The sensation of pain is extremely complex, especially when it has been around for a while.
People that suffer Chronic Pain are often told that there is nothing wrong with them, that the scan of their knee, low back, wrist, etc is fine, that there is no sign of damage.
But as we know pain is not just a reflection of tissue damage.
The brain determines how much pain you will feel depending on what it thinks/determines is occurring.
And the Brain takes its advice from the information that comes from the body as well as some other things.
So If It Isn’t Just Info From The Affected Area That Influences The Brain What Else Does?
It really depends on the person and what they are doing.
Imagine your ancestor in the rainforest running flat out as a tiger is chasing them. They stub their toe leaping a fallen tree and keep going.
Do you think they’d feel much pain?
Most likely not.
Because the brain would be thinking, is it more important to stop and assess how much damage to a toe there was or to get the hell away from Fluffy’s ancestors.
But compare that to Brian, a father of two rambunctious daughters, on the worksite lifting a heavy plank.
Brian who suffered a crippling back injury the previous year, Brian who’s best mate no longer works due to a bad back, Brian who just read an article on how ‘you never recover from a back injury’* (factually incorrect, all things heal).
Brian slightly twinges a muscle in his low back when lifting. The information the Brain receives is that there is some small tissue damage.
But for Brian his low back has far greater connotations than the average punter.
Brian’s Brain will cross check the information coming from the low back with what it already believes about low backs.
Because of the previous injury and the article saying that back’s never heal. His mate that can’t work due to the low back. And the responsibility of two kids. Brian’s Brain is far more likely to assess the risk of damage in the low back as very high.

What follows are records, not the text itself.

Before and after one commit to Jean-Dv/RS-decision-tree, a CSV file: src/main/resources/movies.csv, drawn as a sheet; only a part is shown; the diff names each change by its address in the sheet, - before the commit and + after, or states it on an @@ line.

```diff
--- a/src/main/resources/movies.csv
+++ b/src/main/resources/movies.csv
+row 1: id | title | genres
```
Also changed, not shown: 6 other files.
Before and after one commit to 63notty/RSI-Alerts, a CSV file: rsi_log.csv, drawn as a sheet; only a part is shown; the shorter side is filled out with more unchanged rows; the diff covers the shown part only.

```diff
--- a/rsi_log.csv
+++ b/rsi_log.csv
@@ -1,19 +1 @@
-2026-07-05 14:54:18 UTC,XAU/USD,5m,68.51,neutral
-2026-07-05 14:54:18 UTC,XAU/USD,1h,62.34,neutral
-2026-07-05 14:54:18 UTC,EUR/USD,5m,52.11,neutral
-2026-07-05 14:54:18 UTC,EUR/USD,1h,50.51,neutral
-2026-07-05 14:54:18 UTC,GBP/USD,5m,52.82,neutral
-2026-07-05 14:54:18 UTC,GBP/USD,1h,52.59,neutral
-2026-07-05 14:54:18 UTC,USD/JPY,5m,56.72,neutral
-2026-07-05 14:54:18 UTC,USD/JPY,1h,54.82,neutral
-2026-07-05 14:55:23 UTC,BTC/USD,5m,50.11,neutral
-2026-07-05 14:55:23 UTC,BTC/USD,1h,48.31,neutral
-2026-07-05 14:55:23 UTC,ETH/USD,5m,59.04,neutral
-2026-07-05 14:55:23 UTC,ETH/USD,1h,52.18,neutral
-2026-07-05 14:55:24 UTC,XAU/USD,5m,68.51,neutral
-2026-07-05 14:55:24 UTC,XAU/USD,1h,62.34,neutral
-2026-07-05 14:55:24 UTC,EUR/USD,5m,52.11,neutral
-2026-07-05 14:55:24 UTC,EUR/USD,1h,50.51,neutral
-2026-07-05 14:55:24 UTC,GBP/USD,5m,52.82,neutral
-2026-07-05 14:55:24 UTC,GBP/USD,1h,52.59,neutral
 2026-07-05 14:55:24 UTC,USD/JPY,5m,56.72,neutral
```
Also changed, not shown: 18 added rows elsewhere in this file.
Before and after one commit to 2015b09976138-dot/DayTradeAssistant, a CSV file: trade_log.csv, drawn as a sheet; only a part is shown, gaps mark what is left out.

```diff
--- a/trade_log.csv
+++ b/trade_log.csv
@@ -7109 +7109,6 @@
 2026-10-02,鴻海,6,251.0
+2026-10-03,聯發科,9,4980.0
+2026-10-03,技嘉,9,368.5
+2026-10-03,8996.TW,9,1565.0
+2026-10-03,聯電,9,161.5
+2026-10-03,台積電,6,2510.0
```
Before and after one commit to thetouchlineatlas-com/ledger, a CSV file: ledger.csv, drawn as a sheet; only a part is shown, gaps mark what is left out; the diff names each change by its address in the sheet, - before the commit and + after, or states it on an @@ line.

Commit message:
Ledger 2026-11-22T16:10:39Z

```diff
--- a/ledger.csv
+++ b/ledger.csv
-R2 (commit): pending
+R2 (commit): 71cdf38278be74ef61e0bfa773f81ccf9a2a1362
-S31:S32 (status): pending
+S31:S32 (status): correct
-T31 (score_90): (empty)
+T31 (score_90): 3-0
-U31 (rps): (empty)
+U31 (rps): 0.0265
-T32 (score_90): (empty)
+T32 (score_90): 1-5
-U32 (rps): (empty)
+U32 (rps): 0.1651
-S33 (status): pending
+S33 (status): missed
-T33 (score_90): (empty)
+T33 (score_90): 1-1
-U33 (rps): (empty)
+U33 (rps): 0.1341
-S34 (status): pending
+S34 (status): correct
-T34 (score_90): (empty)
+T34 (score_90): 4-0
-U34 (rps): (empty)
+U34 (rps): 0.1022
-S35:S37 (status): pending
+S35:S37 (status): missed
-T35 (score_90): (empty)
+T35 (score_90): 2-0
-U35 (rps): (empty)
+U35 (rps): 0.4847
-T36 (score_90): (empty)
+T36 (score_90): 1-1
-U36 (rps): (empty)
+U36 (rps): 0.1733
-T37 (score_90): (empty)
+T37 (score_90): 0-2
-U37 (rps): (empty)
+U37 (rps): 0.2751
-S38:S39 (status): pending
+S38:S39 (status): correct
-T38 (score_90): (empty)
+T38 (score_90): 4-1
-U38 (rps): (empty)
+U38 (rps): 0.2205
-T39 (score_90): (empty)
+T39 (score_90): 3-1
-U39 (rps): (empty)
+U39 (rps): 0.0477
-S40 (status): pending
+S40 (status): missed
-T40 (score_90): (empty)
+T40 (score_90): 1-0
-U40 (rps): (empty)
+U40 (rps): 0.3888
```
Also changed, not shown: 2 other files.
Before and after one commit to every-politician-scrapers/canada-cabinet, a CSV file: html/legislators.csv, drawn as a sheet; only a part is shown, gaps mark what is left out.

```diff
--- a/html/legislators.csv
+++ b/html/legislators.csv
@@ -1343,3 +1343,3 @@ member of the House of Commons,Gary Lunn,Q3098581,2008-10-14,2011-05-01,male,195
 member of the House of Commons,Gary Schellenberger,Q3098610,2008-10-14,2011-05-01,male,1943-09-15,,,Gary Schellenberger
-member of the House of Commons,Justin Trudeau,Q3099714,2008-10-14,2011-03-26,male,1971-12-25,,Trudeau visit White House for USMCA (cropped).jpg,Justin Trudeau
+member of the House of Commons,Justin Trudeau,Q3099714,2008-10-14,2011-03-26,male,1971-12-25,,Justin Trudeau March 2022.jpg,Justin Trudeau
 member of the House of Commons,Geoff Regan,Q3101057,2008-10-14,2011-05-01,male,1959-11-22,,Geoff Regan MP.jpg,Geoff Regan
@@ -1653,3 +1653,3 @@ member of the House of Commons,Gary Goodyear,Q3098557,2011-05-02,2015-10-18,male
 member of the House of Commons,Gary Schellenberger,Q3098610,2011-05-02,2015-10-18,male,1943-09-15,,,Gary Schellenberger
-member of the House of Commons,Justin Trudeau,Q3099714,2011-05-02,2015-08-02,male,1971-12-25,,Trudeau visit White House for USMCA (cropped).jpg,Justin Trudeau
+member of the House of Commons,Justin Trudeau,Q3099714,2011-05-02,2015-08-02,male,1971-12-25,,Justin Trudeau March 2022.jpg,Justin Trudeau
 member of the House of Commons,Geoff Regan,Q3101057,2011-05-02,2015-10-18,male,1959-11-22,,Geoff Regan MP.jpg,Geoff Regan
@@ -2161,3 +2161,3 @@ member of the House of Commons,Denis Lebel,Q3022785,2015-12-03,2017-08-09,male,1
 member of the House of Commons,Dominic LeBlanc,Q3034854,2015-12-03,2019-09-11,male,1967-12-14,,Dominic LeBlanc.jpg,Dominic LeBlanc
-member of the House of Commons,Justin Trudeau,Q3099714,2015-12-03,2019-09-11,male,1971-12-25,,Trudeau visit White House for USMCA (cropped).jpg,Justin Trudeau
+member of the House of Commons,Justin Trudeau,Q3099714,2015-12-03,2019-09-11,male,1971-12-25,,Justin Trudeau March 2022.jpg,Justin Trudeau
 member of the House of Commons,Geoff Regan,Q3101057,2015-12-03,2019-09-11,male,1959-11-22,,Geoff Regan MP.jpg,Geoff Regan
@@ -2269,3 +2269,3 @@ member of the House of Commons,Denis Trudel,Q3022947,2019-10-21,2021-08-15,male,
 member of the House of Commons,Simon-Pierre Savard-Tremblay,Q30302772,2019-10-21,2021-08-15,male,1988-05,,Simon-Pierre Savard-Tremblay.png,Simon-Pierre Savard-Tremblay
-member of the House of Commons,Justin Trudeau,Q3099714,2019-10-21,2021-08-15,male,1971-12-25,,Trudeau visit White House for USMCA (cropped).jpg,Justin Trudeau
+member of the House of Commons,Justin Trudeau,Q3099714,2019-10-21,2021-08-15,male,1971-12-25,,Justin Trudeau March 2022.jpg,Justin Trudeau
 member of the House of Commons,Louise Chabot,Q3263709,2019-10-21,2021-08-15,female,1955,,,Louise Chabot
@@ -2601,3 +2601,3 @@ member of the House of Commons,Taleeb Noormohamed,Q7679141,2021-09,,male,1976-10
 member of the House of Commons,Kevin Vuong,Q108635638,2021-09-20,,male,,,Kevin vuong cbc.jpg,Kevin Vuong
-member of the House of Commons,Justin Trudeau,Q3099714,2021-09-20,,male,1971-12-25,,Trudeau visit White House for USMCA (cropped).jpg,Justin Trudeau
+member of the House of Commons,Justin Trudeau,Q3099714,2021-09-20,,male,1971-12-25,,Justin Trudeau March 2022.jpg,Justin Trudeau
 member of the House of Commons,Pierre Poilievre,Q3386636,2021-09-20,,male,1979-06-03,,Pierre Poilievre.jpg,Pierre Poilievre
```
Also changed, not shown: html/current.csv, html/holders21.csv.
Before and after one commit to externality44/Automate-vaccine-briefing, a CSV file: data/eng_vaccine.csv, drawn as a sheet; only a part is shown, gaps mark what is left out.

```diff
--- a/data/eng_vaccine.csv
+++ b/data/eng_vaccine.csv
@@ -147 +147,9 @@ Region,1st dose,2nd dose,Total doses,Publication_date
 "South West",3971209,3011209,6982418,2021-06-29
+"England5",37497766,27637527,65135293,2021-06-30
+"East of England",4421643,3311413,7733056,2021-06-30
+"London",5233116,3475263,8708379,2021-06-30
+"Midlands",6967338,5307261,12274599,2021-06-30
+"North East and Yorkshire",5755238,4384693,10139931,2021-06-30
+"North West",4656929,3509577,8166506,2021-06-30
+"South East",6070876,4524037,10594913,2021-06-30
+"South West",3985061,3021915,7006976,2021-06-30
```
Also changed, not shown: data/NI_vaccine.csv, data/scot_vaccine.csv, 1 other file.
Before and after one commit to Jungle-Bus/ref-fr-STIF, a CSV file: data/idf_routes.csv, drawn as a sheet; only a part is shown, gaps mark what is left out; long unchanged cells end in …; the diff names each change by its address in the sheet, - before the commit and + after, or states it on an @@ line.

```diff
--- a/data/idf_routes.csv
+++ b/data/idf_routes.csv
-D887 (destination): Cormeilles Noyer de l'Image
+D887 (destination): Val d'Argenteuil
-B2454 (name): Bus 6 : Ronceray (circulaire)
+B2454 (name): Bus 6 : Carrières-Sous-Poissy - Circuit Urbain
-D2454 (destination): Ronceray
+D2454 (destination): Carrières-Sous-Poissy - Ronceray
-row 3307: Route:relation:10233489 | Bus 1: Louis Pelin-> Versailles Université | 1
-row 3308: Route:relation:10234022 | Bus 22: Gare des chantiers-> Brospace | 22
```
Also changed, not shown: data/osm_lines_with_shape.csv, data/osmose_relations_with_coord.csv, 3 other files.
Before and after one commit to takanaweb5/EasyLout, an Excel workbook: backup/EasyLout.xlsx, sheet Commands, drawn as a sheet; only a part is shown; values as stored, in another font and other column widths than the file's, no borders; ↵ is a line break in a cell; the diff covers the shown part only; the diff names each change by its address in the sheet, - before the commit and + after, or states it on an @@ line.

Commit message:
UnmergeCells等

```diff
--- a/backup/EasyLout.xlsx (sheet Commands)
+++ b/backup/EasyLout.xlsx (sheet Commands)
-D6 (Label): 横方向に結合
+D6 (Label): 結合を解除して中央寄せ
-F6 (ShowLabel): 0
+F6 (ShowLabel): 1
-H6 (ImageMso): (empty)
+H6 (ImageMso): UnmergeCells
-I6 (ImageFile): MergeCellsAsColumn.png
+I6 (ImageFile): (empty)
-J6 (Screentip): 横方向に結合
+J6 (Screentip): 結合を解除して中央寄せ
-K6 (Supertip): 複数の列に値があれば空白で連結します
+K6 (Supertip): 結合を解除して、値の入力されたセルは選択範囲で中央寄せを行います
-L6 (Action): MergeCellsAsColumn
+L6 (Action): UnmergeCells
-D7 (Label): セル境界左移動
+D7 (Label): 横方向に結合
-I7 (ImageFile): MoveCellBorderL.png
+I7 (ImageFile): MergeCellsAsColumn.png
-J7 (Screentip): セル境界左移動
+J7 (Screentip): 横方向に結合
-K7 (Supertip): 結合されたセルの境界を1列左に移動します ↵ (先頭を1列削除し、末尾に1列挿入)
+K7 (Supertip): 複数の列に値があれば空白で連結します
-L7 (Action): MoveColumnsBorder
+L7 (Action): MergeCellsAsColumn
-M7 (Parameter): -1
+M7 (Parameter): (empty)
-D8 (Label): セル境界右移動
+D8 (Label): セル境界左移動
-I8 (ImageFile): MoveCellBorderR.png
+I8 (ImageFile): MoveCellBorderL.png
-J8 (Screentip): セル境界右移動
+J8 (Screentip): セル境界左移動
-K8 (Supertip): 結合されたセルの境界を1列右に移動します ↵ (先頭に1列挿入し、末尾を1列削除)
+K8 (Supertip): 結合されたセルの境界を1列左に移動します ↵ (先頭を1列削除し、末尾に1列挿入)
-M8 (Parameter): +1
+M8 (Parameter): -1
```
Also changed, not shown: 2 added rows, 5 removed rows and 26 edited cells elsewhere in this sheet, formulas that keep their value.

So when Brian bends forward to pick up his plank of wood at work and twinges his back, his Brain, and the protective nature of it, is likely to pull the pain lever to 10/10 to stop Brian causing more damage.
It is an overreaction but one that makes sense to a brain that is trying to protect it’s body.
Ok, Ok, Ok Pain Is Complex. But What Has A Stubbed Toe and A Back Injury Got To Do With Chronic Pain? Pain That Is Just In Someone’s Head????
The previous two examples hopefully illustrate the complexity of the sensation we call pain.
People that suffer Chronic Pain will often have nothing wrong with the muscles, bones or joints where they feel pain.
MRI’s CT scans and X-rays will be all be clear.
But for whatever reason their brain has assessed the risk of damage at that spot to be very high.
And because of that assessment of risk the Brain wants the body not to move too much because it is worried that movement will make it worse.
How does the Brain stop the body from moving an area it believes to be damaged, or at risk of damage?
So How Can Someone Be ‘Cured’ Of Chronic Pain?
Time, patience, education, movement, exercises, manual therapy and avoiding painkiller usage for longer than 24 hours.
It takes time, it takes trust and it takes work but chronic pain can be overcome or at the
barest of minimums managed in a much better way.
The first step is to understand it. To understand how pain works. And then to start moving again.
A large part of the recovery process is changing the way you think about the body and how it works.
Who should I see if I am in pain?
It really depends on the type of pain you are in.
If you have broken your arm you should see a GP or an emergency room doctor and they can put it in a cast.
If you’ve had a sports injury or lifted something incorrectly or had pain come on insidiously you should see a GP or an Osteo.
If you’ve had disabling pain for more than 6 weeks you should see a GP or depending on what they diagnose consider seeing a Psychologist and Exercise Physiologist together.
If you’re coming back from surgery then a team care approach of Osteopathy and Exercise Physiology is great.
If you have headaches an Osteo is usually great but a Psychologist may also be able to help if there is an underlying element of stress or anxiety is there.
The Neighbourhood Clinic: Excellent At Advising On Pain in Fitzroy North